(Data excerpts)
——————————

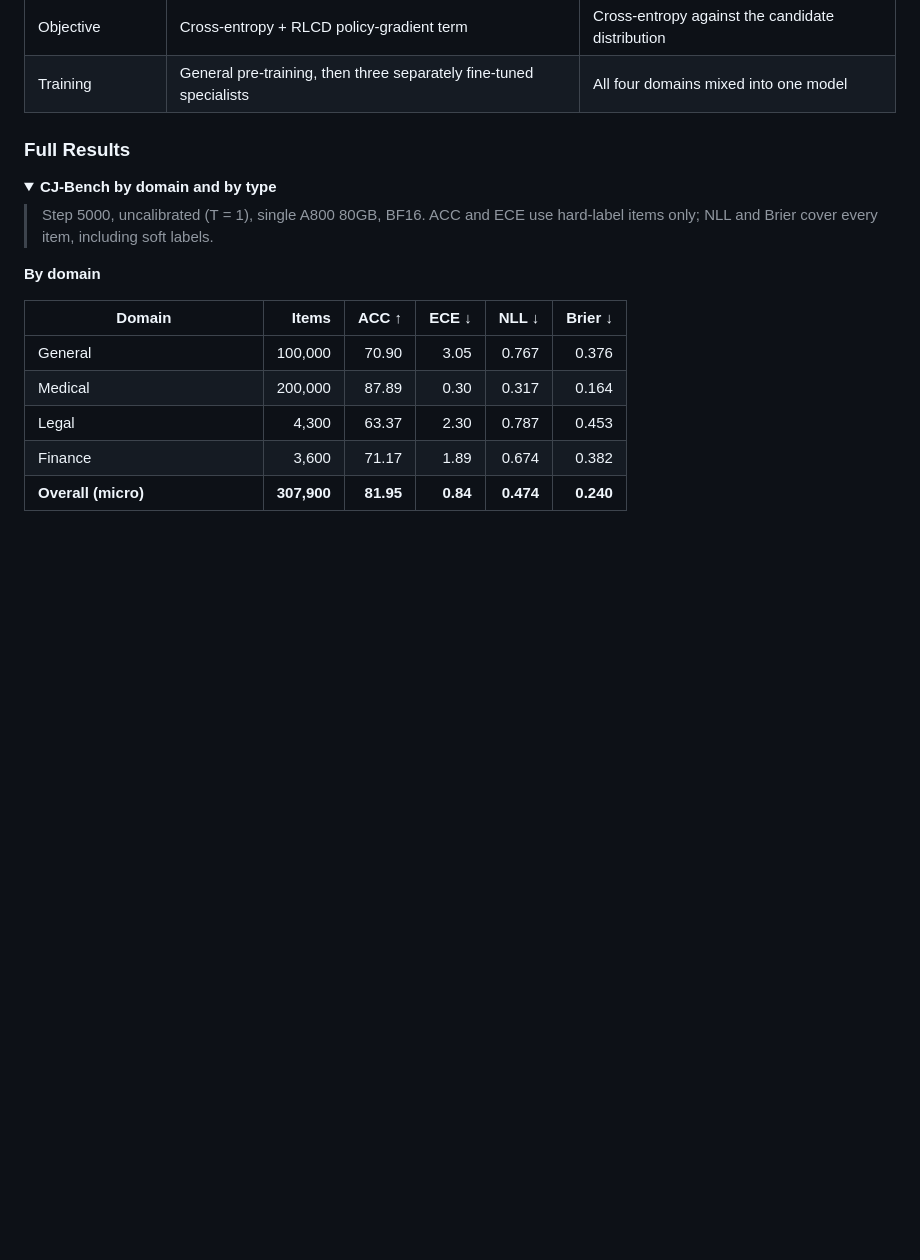
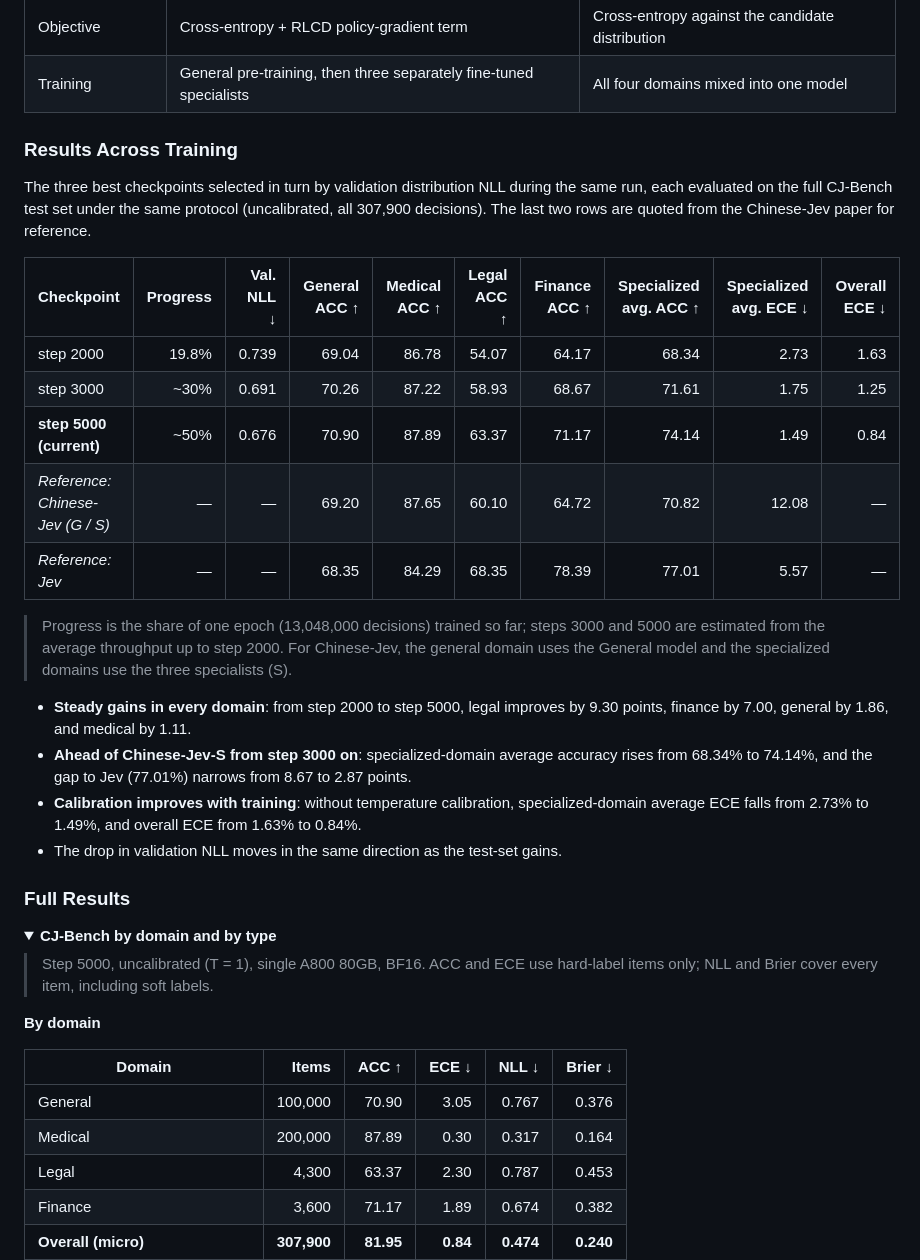
Before and after one commit to yanqiangmiffy/chinese-decision, a Markdown page: README_EN.md, the part around the change. Rendered like a GitHub page; folded sections open; blank space fills up the shorter version.

```diff
--- a/README_EN.md
+++ b/README_EN.md
@@ -139,6 +139,25 @@ Every answer also includes the full `probabilities` and a `confidence` value, wh
 | Candidate scoring | Shared MLP over candidate-marker positions | Last-position logits of candidate letters |
 | Objective | Cross-entropy + RLCD policy-gradient term | Cross-entropy against the candidate distribution |
 | Training | General pre-training, then three separately fine-tuned specialists | All four domains mixed into one model |
+
+### Results Across Training
+
+The three best checkpoints selected in turn by validation distribution NLL during the same run, each evaluated on the full CJ-Bench test set under the same protocol (uncalibrated, all 307,900 decisions). The last two rows are quoted from the Chinese-Jev paper for reference.
+
+| Checkpoint | Progress | Val. NLL ↓ | General ACC ↑ | Medical ACC ↑ | Legal ACC ↑ | Finance ACC ↑ | Specialized avg. ACC ↑ | Specialized avg. ECE ↓ | Overall ECE ↓ |
+|---|---:|---:|---:|---:|---:|---:|---:|---:|---:|
+| step 2000 | 19.8% | 0.739 | 69.04 | 86.78 | 54.07 | 64.17 | 68.34 | 2.73 | 1.63 |
+| step 3000 | ~30% | 0.691 | 70.26 | 87.22 | 58.93 | 68.67 | 71.61 | 1.75 | 1.25 |
+| **step 5000 (current)** | ~50% | 0.676 | 70.90 | 87.89 | 63.37 | 71.17 | 74.14 | 1.49 | 0.84 |
+| *Reference: Chinese-Jev (G / S)* | — | — | 69.20 | 87.65 | 60.10 | 64.72 | 70.82 | 12.08 | — |
+| *Reference: Jev* | — | — | 68.35 | 84.29 | 68.35 | 78.39 | 77.01 | 5.57 | — |
+
+> Progress is the share of one epoch (13,048,000 decisions) trained so far; steps 3000 and 5000 are estimated from the average throughput up to step 2000. For Chinese-Jev, the general domain uses the General model and the specialized domains use the three specialists (S).
+
+- **Steady gains in every domain**: from step 2000 to step 5000, legal improves by 9.30 points, finance by 7.00, general by 1.86, and medical by 1.11.
+- **Ahead of Chinese-Jev-S from step 3000 on**: specialized-domain average accuracy rises from 68.34% to 74.14%, and the gap to Jev (77.01%) narrows from 8.67 to 2.87 points.
+- **Calibration improves with training**: without temperature calibration, specialized-domain average ECE falls from 2.73% to 1.49%, and overall ECE from 1.63% to 0.84%.
+- The drop in validation NLL moves in the same direction as the test-set gains.
 
 ### Full Results
 
```
Also changed, not shown: README.md (+19 -0 lines).
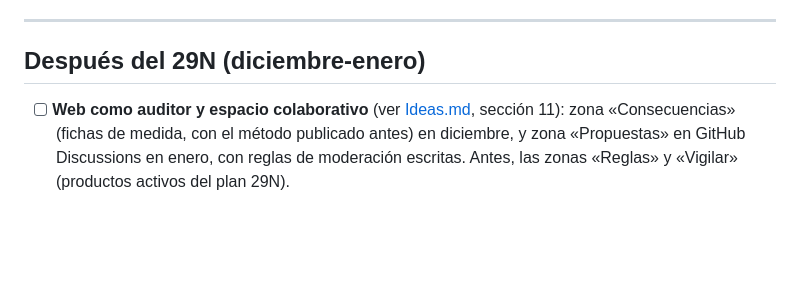
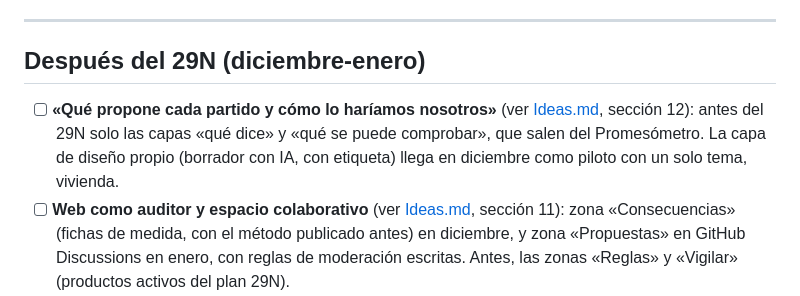
Before and after one commit to democracia-real/proyecto, a Markdown page: Proximos pasos.md, the part around the change. Rendered like a GitHub page; blank space fills up the shorter version.

Commit message:
Ideas: contrapropuestas por tema en tres capas
Co-authored-by: Cursor <cursoragent@cursor.com>

```diff
--- a/Proximos pasos.md
+++ b/Proximos pasos.md
@@ -103,6 +103,7 @@ Regla añadida al agente `red-team`: si la pieza contiene una cifra que no está
 
 ## Después del 29N (diciembre-enero)
 
+- [ ] **«Qué propone cada partido y cómo lo haríamos nosotros»** (ver [Ideas.md](Ideas.md), sección 12): antes del 29N solo las capas «qué dice» y «qué se puede comprobar», que salen del Promesómetro. La capa de diseño propio (borrador con IA, con etiqueta) llega en diciembre como piloto con un solo tema, vivienda.
 - [ ] **Web como auditor y espacio colaborativo** (ver [Ideas.md](Ideas.md), sección 11): zona «Consecuencias» (fichas de medida, con el método publicado antes) en diciembre, y zona «Propuestas» en GitHub Discussions en enero, con reglas de moderación escritas. Antes, las zonas «Reglas» y «Vigilar» (productos activos del plan 29N).
 - [ ] Seguimiento de compromisos de los electos desde la sesión constitutiva (23 dic).
 - [ ] **Decidir la identidad en enero** con datos: métricas, contactos, lista de espera y si alguien quiere sumarse.
```
Also changed, not shown: Ideas.md (+56 -0 lines).
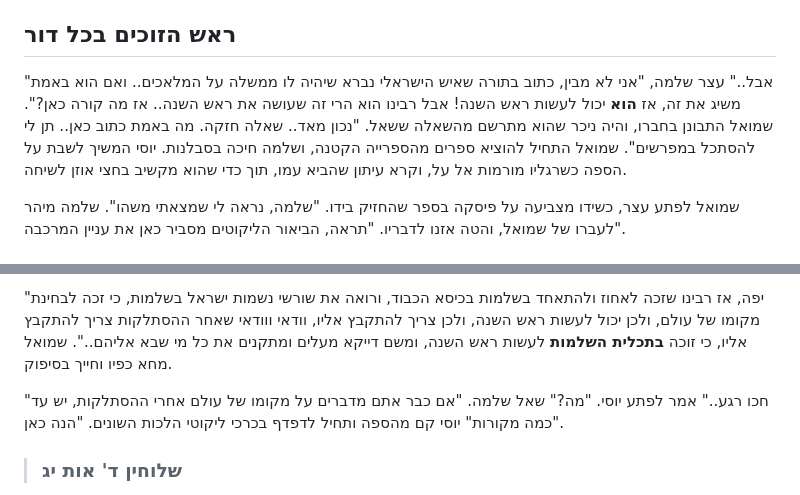
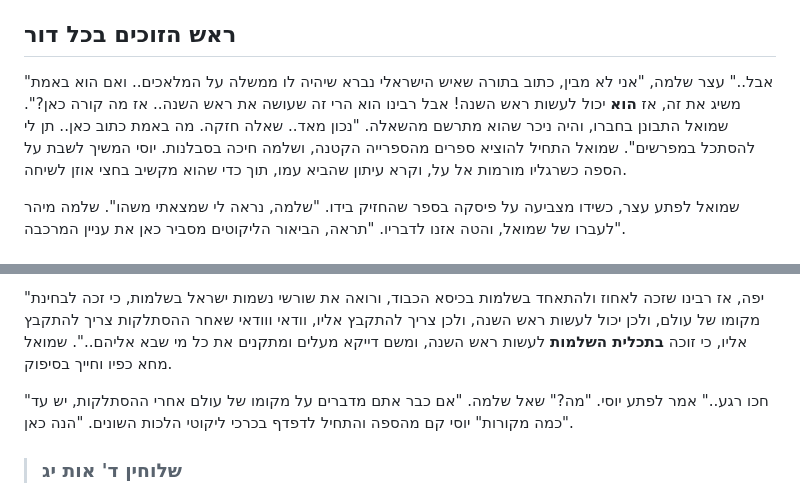
Before and after one commit to david-hoze/torah-writing, a Markdown page: uman-rosh-hashana/taaluma/taaluma-6.md, 2 parts joined by grey strips. Rendered like a GitHub page.

```diff
--- a/uman-rosh-hashana/taaluma/taaluma-6.md
+++ b/uman-rosh-hashana/taaluma/taaluma-6.md
@@ -62,7 +62,7 @@
 
 ## ראש הזוכים בכל דור
 
-"אבל.." עצר שלמה, "אני לא מבין, כתוב בתורה שאיש הישראלי נברא שיהיה לו ממשלה על המלאכים.. ואם הוא באמת משיג את זה, אז **הוא** יכול לעשות ראש השנה! אבל רבינו הוא הרי זה שעושה את ראש השנה.. אז מה קורה כאן?". שמואל התבונן בחברו, והיה ניכר שהוא מתרשם מהשאלה ששאל. "נכון מאד.. שאלה חזקה. מה באמת כתוב כאן.. תן לי להסתכל במפרשים". שמואל התחיל להוציא ספרים מהספרייה הקטנה, ושלמה חיכה בסבלנות. יוסי המשיך לשבת על הספה כשרגליו מורמות אל על, וקרא עיתון שהביא עמו, תוך כדי שהוא מקשיב בחצי אוזן לשיחה.
+"אבל.." עצר שלמה, "אני לא מבין, כתוב בתורה שאיש הישראלי נברא שיהיה לו ממשלה על המלאכים.. ואם הוא באמת משיג את זה, אז **הוא** יכול לעשות ראש השנה! אבל רבינו הוא הרי זה שעושה את ראש השנה.. אז מה קורה כאן?". שמואל התבונן בחברו, והיה ניכר שהוא מתרשם מהשאלה. "נכון מאד.. שאלה חזקה. מה באמת כתוב כאן.. תן לי להסתכל במפרשים". שמואל התחיל להוציא ספרים מהספרייה הקטנה, ושלמה חיכה בסבלנות. יוסי המשיך לשבת על הספה כשרגליו מורמות אל על, וקרא עיתון שהביא עמו, תוך כדי שהוא מקשיב בחצי אוזן לשיחה.
 
 שמואל לפתע עצר, כשידו מצביעה על פיסקה בספר שהחזיק בידו. "שלמה, נראה לי שמצאתי משהו". שלמה מיהר לעברו של שמואל, והטה אזנו לדבריו. "תראה, הביאור הליקוטים מסביר כאן את עניין המרכבה".
 
@@ -150,7 +150,7 @@
 
 "יפה, אז רבינו שזכה לאחוז ולהתאחד בשלמות בכיסא הכבוד, ורואה את שורשי נשמות ישראל בשלמות, כי זכה לבחינת מקומו של עולם, ולכן יכול לעשות ראש השנה, ולכן צריך להתקבץ אליו, וודאי ווודאי שאחר ההסתלקות צריך להתקבץ אליו, כי זוכה **בתכלית השלמות** לעשות ראש השנה, ומשם דייקא מעלים ומתקנים את כל מי שבא אליהם..". שמואל מחא כפיו וחייך בסיפוק.
 
-"חכו רגע.." אמר לפתע יוסי. "מה?" שאל שלמה. "אם כבר אתם מדברים על מקומו של עולם אחרי ההסתלקות, יש עד כמה מקורות" יוסי קם מהספה ותחיל לדפדף בכרכי ליקוטי הלכות השונים. "הנה כאן".
+"חכו רגע.." אמר לפתע יוסי. "מה?" שאל שלמה. "אם כבר אתם מדברים על מקומו של עולם אחרי ההסתלקות, יש עד כמה מקורות" יוסי קם מהספה והתחיל לדפדף בכרכי ליקוטי הלכות השונים. "הנה כאן".
 
 >### שלוחין ד' אות יג
 
```
Also changed, not shown: other parts of uman-rosh-hashana/taaluma/taaluma-6.md (+2 -2 lines).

——————————

## [Task goal]
Every line in the data that holds the string "taaluma" should be copied.

## [Your response]
Before and after one commit to david-hoze/torah-writing, a Markdown page: uman-rosh-hashana/taaluma/taaluma-6.md, 2 parts joined by grey strips. Rendered like a GitHub page.
--- a/uman-rosh-hashana/taaluma/taaluma-6.md
+++ b/uman-rosh-hashana/taaluma/taaluma-6.md
Also changed, not shown: other parts of uman-rosh-hashana/taaluma/taaluma-6.md (+2 -2 lines).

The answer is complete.